LS engines have become the go-to engine conversion in everything from 4x4s to purpose-built track cars, and they have an almost cult-like following due to their light weight, compact design and explosive power.
In fact, if you had to name just one downside to the LS platform it’d be the multitude of individual names and how they all appear to mean absolutely nothing at all. LS1, LSX, LSA, LS2, LS9 – there are around 40 different flavours of LS engine ranging from 255hp 4.8-litre donks right through to 650+hp 6.2-litre powerhouses – and that’s without even considering the aftermarket options.
To help simplify things, we’ll break it down. The LS platform was the replacement for Chevy’s long-running small-block. When enough individual engine codes started popping up people grouped them into the LS(X) category, but they can be broken up into three distinct families.

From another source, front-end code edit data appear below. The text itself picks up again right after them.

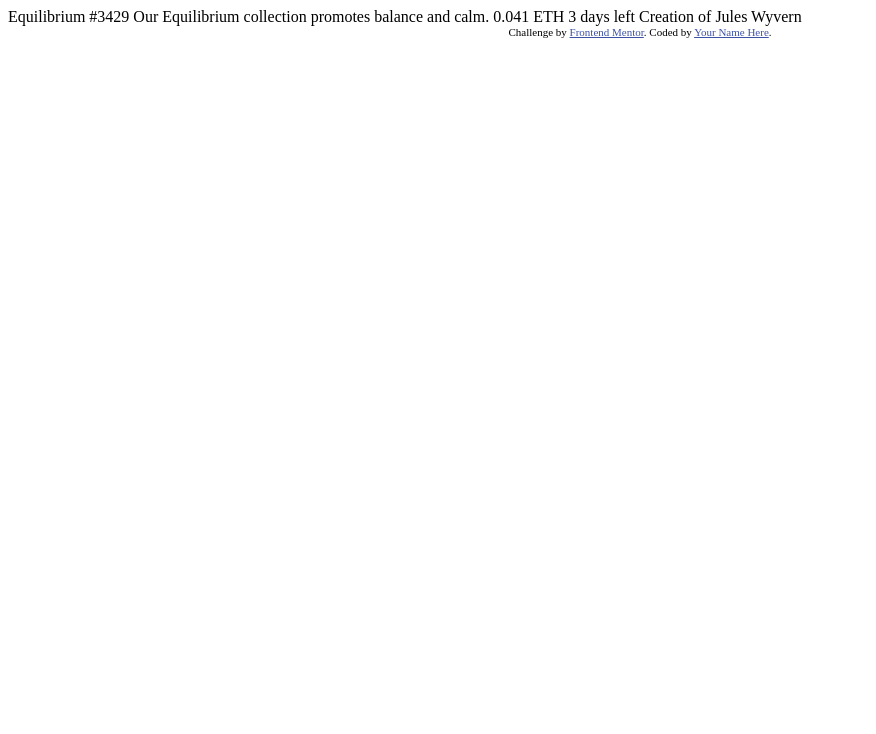
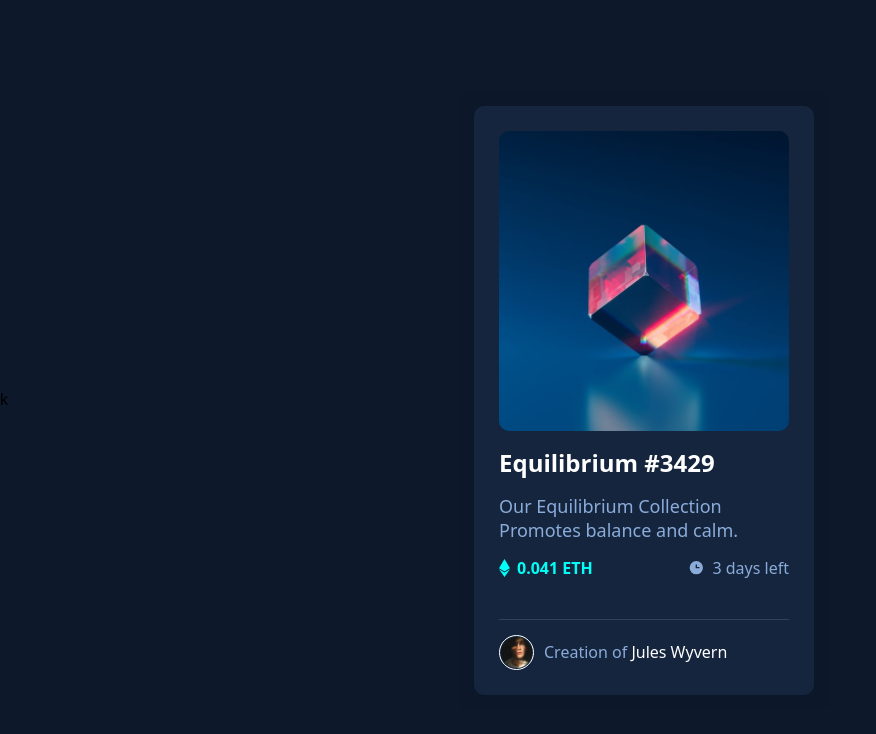
Before and after one commit to Horikita-M1/NFT-card-preview, a plain HTML site: page index.html in a window 1280 px wide. Shown: the whole page, without its empty margins (0-876 px from the left). Drawn offline with Linux system fonts and the light colour scheme.

Commit message:
renamed nft

```diff
--- a/index.html
+++ b/index.html
@@ -1,33 +1,49 @@
-<!DOCTYPE html>
+k<!DOCTYPE html>
 <html lang="en">
 <head>
-  <meta charset="UTF-8">
-  <meta name="viewport" content="width=device-width, initial-scale=1.0"> <!-- displays site properly based on user's device -->
-
-  <link rel="icon" type="image/png" sizes="32x32" href="./images/favicon-32x32.png">
-
-  <title>Frontend Mentor | NFT preview card component</title>
-
-  <!-- Feel free to remove these styles or customise in your own stylesheet 👍 -->
-  <style>
-    .attribution { font-size: 11px; text-align: center; }
-    .attribution a { color: hsl(228, 45%, 44%); }
-  </style>
+    <meta charset="UTF-8">
+    <meta http-equiv="X-UA-Compatible" content="IE=edge">
+    <meta name="viewport" content="width=device-width, initial-scale=1.0">
+    <link rel="stylesheet" href="style9.css">
+    <link rel="icon" type="image/png" sizes="32x32" href="favicon-32x32.png">
+    <title>Equilibrium card</title>
 </head>
 <body>
+    <div class="card-container">
+        <div class="card">
+          <div class="image_container">
+            <img src="./images/image-equilibrium.jpg" alt="">
 
-  Equilibrium #3429
+            <div class="image-overlay">
+                <img src="./images/icon-view.svg" alt="">
+            </div>
+            </div>
+            <h2>Equilibrium #3429</h2>
+            <p>Our Equilibrium Collection Promotes balance and calm.</p>
+            <div class="info">
+                <div class="price">
+                    <div class="eth_container">
+                        <img src="./images/icon-ethereum.svg" alt="">
+                    </div>
 
-  Our Equilibrium collection promotes balance and calm.
-
-  0.041 ETH
-  3 days left
-
-  Creation of Jules Wyvern
-
-  <div class="attribution">
-    Challenge by <a href="https://www.frontendmentor.io?ref=challenge" target="_blank">Frontend Mentor</a>.
-    Coded by <a href="#">Your Name Here</a>.
-  </div>
+              <p>0.041 ETH</p>
+            </div>
+            <div class="time_left">
+                <div class="clock_container">
+                    <img src="./images/icon-clock.svg" alt="">
+                </div>
+                <p>3 days left</p>
+            </div>
+        </div>
+        <div class="line"></div>
+            <div class="author">
+                <div class="avatar_container">
+                    <img src="./images/image-avatar.png" alt="">
+                </div>
+                <p>Creation of <span class="name">Jules Wyvern</span></p>
+            </div>
+         </div>
+        </div>
+    </div>
 </body>
 </html>
```
Also changed, not shown: index9.html (deleted, +0 -49 lines).
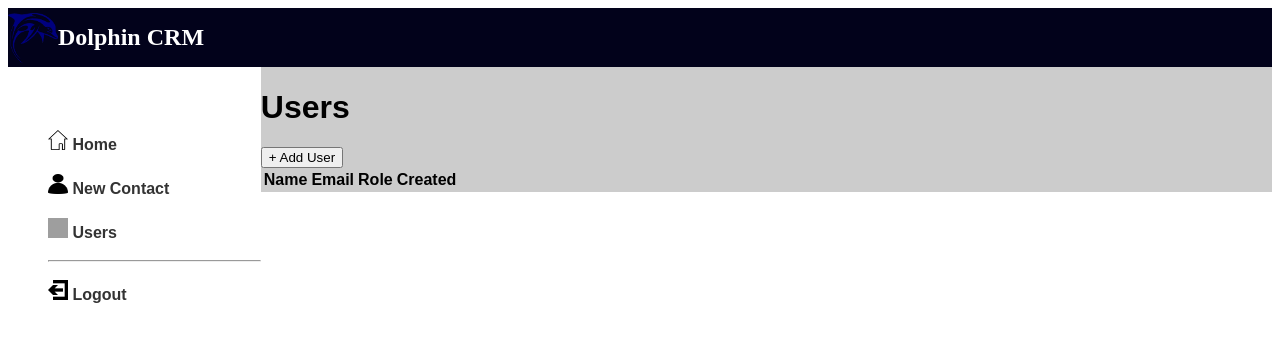
After one commit to jadaannv/info2180-project2, a PHP site: page /userList.php in a window 1280 px wide. The commit adds this page. Shown: the top 342 px of the page. Run offline with PHP 8.4, Linux system fonts and the light colour scheme; lists and menus that the app fills with data are empty; grey boxes are pictures that could not be loaded.

Commit message:
Updated Files

```diff
--- /dev/null
+++ b/aside.php
@@ -0,0 +1,32 @@
+<aside>
+  <nav>
+      <ul>
+        <li>
+          <a href="index.php">
+            <img src="home-icon.png" alt="Home Icon" width="20" height="20">
+            Home
+          </a>
+        </li>
+        <li>
+        <a href="index.php">
+          <img src="contact-icon.png" alt="Home Icon" width="20" height="20">
+          New Contact
+        </a>
+      </li>
+      <li>
+      <a href="userList.php">
+          <img src="users-icon.png" alt="Home Icon" width="20" height="20">
+          Users
+        </a>
+      </li>
+      <hr>
+      <li>
+      <a href="index.html">
+          <img src="logout-icon.png" alt="Home Icon" width="20" height="20">
+          Logout
+        </a>
+      </li>
+        <!-- Add more navigation links as needed -->
+      </ul>
+    </nav>
+</aside>
--- /dev/null
+++ b/header.php
@@ -0,0 +1,2 @@
+<img src = "dolphin.png" alt="Image of dolphin" width = "50" height ="50" />
+<h1>Dolphin CRM</h1>
--- a/styles.css
+++ b/styles.css
@@ -23,7 +23,7 @@ aside{
 
 main{
     grid-column: 2;
-    background-color: blanchedalmond;
+    background-color: #CCCCCC;
 }
 footer{
     text-align: center;
--- /dev/null
+++ b/userList.php
@@ -0,0 +1,38 @@
+<!DOCTYPE html>
+<html lang="en">
+<head>
+ <meta charset="UTF-8">
+ <meta name="viewport" content="width=device-width, initial-scale=1.0">
+ <title>List of Users</title>
+ <link rel="stylesheet" href="styles.css">
+ <link rel="stylesheet" href="list-of-users.css">
+</head>
+<body>
+    <header>
+    <?php include 'header.php';?>
+     </header>
+ <div class="container">
+ <aside>
+  <?php include 'aside.php'; ?>
+ </aside>
+ <main>
+    <div class = "users">
+    <h1>Users</h1>
+    <button id = "addUser"> + Add User</button>
+    </div>
+
+    <div>
+      <!-- Table to display data from database -->
+    <table class = user-list-table>
+      <tr id=row-headings>
+        <th> Name </th>
+        <th> Email </th>
+        <th> Role </th>
+        <th> Created </th>
+      </tr>
+    </div>
+ </main>
+
+</div>
+</body>
+</html>
```
Also changed, not shown: index.php (added, +40 -0 lines), newUser.php (added, +23 -0 lines).
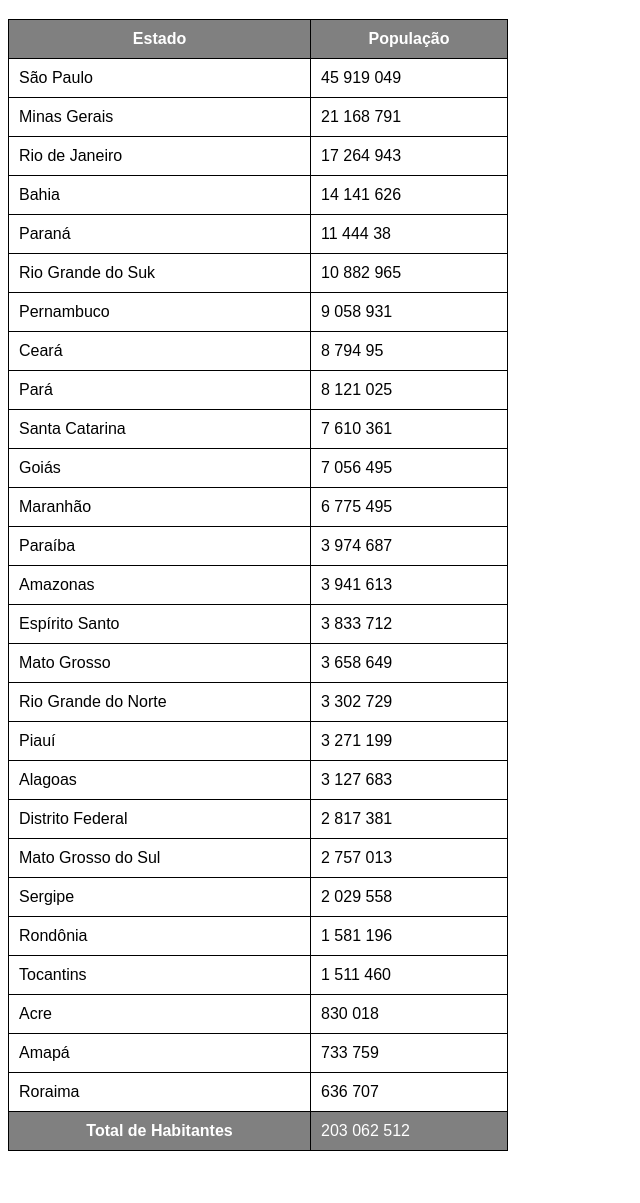
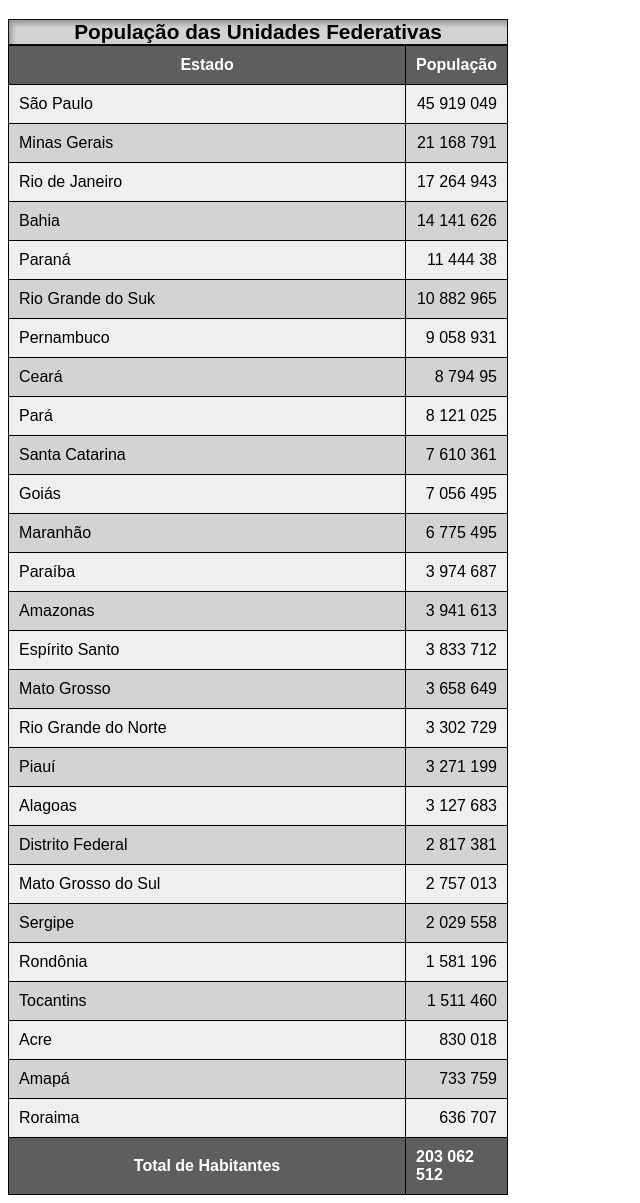
Before and after one commit to Luaabydyas/html-css, a plain HTML site: page exercicios/ex023/tabela002.html in a window 1280 px wide. Shown: the part 61-1264 px from the top of the page, without its empty margins (0-640 px from the left). Before the commit the page ends 1220 px from the top, so only its background shows below. Drawn offline with Linux system fonts and the light colour scheme.

Commit message:
atualização tabela 02

```diff
--- a/exercicios/ex023/tabela002.html
+++ b/exercicios/ex023/tabela002.html
@@ -9,6 +9,15 @@
         body {
             font-family: Arial, Helvetica, sans-serif;
         }
+
+        caption {
+            font-size: 1.3em;
+            font-weight: bold;
+            background-color: lightgrey;
+            border: 1px solid rgb(14, 14, 14);
+            box-shadow: inset 3px 4px 5px #00000048
+
+        }
         table {
             width: 500px;
             border-collapse: collapse;
@@ -19,9 +28,27 @@
 
 
         }
+        tfoot {
+            background-color: black;
+        }
+
         thead, tfoot {
-            background-color: gray;
+            background-color: rgb(95, 93, 93);
             color: white;
+
+            }
+
+
+        td.num {
+            text-align: right;
+        }
+
+        tbody > tr:nth-child(odd) {
+            background-color: rgb(241, 238, 238);
+        }
+
+        tbody > tr:nth-child(even) {
+            background-color: lightgrey;
         }
 
     </style>
@@ -30,6 +57,12 @@
 <body>
     <h1>Uso de tabelas grandes</h1>
     <!--
+            odd ( ímpar)
+            even (par)
+        -->
+    <!--
+
+        Caption ( titulo da tabela)
         ANATOMIA PARA TABELAS GRANDES
         TABLE
         THEAD
@@ -41,127 +74,129 @@
 
     -->
     <table>
+        <caption>População das Unidades Federativas</caption>
         <thead>
+
             <tr>
-                <th class="num">Estado</th>
-                <th>População</th>
+                <th scope="col">Estado</th>
+                <th style="width: 50px;" scope="col">População</th>
             </tr>
         </thead>
         <tbody>
             <tr>
                 <td>São Paulo</td>
-                <td>45 919 049</td>
+                <td class="num">45 919 049</td>
 
             </tr>
             <tr>
                 <td>Minas Gerais</td>
-                <td>21 168 791</td>
+                <td class="num">21 168 791</td>
             </tr>
             <tr>
                 <td>Rio de Janeiro</td>
-                <td>17 264 943</td>
+                <td class="num">17 264 943</td>
             </tr>
             <tr>
                 <td>Bahia</td>
-                <td>14 141 626</td>
+                <td class="num">14 141 626</td>
             </tr>
             <tr>
                 <td>Paraná</td>
-                <td>11 444 38</td>
+                <td class="num">11 444 38</td>
             </tr>
             <tr>
                 <td>Rio Grande do Suk</td>
-                <td>10 882 965</td>
+                <td class="num">10 882 965</td>
             </tr>
             <tr>
                 <td>Pernambuco</td>
-                <td>9 058 931</td>
+                <td class="num">9 058 931</td>
             </tr>
             <tr>
                 <td>Ceará</td>
-                <td>8 794 95</td>
+                <td class="num">8 794 95</td>
             </tr>
             <tr>
                 <td>Pará</td>
-                <td>8 121 025</td>
+                <td class="num">8 121 025</td>
             </tr>
             <tr>
                 <td>Santa Catarina</td>
-                <td>7 610 361</td>
+                <td class="num">7 610 361</td>
             </tr>
             <tr>
                 <td>Goiás</td>
-                <td>7 056 495</td>
+                <td class="num">7 056 495</td>
             </tr>
             <tr>
                 <td>Maranhão</td>
-                <td>6 775 495</td>
+                <td class="num">6 775 495</td>
             </tr>
             <tr>
                 <td>Paraíba</td>
-                <td>3 974 687</td>
+                <td class="num">3 974 687</td>
             </tr>
             <tr>
                 <td>Amazonas</td>
-                <td>3 941 613</td>
+                <td class="num">3 941 613</td>
             </tr>
             <tr>
                 <td>Espírito Santo</td>
-                <td>3 833 712</td>
+                <td class="num">3 833 712</td>
             </tr>
             <tr>
                 <td>Mato Grosso</td>
-                <td>3 658 649</td>
+                <td class="num">3 658 649</td>
             </tr>
             <tr>
                 <td>Rio Grande do Norte</td>
-                <td>3 302 729</td>
+                <td class="num">3 302 729</td>
             </tr>
             <tr>
                 <td>Piauí</td>
-                <td>3 271 199</td>
+                <td class="num">3 271 199</td>
             </tr>
             <tr>
                 <td>Alagoas</td>
-                <td>3 127 683</td>
+                <td class="num">3 127 683</td>
             </tr>
             <tr>
                 <td>Distrito Federal</td>
-                <td>2 817 381</td>
+                <td class="num">2 817 381</td>
             </tr>
             <tr>
                 <td>Mato Grosso do Sul</td>
-                <td>2 757 013</td>
+                <td class="num">2 757 013</td>
             </tr>
             <tr>
                 <td>Sergipe</td>
-                <td> 2 029 558</td>
+                <td class="num"> 2 029 558</td>
             </tr>
             <tr>
                 <td>Rondônia</td>
-                <td> 1 581 196</td>
+                <td class="num"> 1 581 196</td>
             </tr>
             <tr>
                 <td>Tocantins</td>
-                <td>1 511 460</td>
+                <td class="num">1 511 460</td>
             </tr>
             <tr>
                 <td>Acre</td>
-                <td>830 018</td>
+                <td class="num">830 018</td>
             </tr>
             <tr>
                 <td>Amapá</td>
-                <td>733 759</td>
+                <td class="num">733 759</td>
             </tr>
             <tr>
                 <td>Roraima</td>
-                <td>636 707</td>
+                <td class="num">636 707</td>
             </tr>
         </tbody>
         <tfoot>
             <tr>
-                <th>Total de Habitantes</th>
-                <td>203 062 512</td>
+                <th scope="col"><strong>Total de Habitantes</strong></th>
+                <td scope="col"><strong>203 062 512</strong></td>
             </tr>
         </tfoot>
     </table>
```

Gen III ranges from 1997-2008 and includes the 5.7L LS1, truck-based 6.0L LQ9 and a host of other engines that mean nothing in Australia.
Gen IV ranges from 2007-2017 and brought us the 6.0L LS2 and 6.2L LS3, as well as the supercharged 6.2L LSA and about 20 other versions you’ll never see here.
And 2014+ brought us the Gen V that includes a whole bunch of Corvette engines we’ll never get either. With Gen IVs going down to 260hp, 4.8-litres and Gen III going up to 345hp, 6.0-litres, don’t try and decode any of the numbers – they don’t make sense anyway.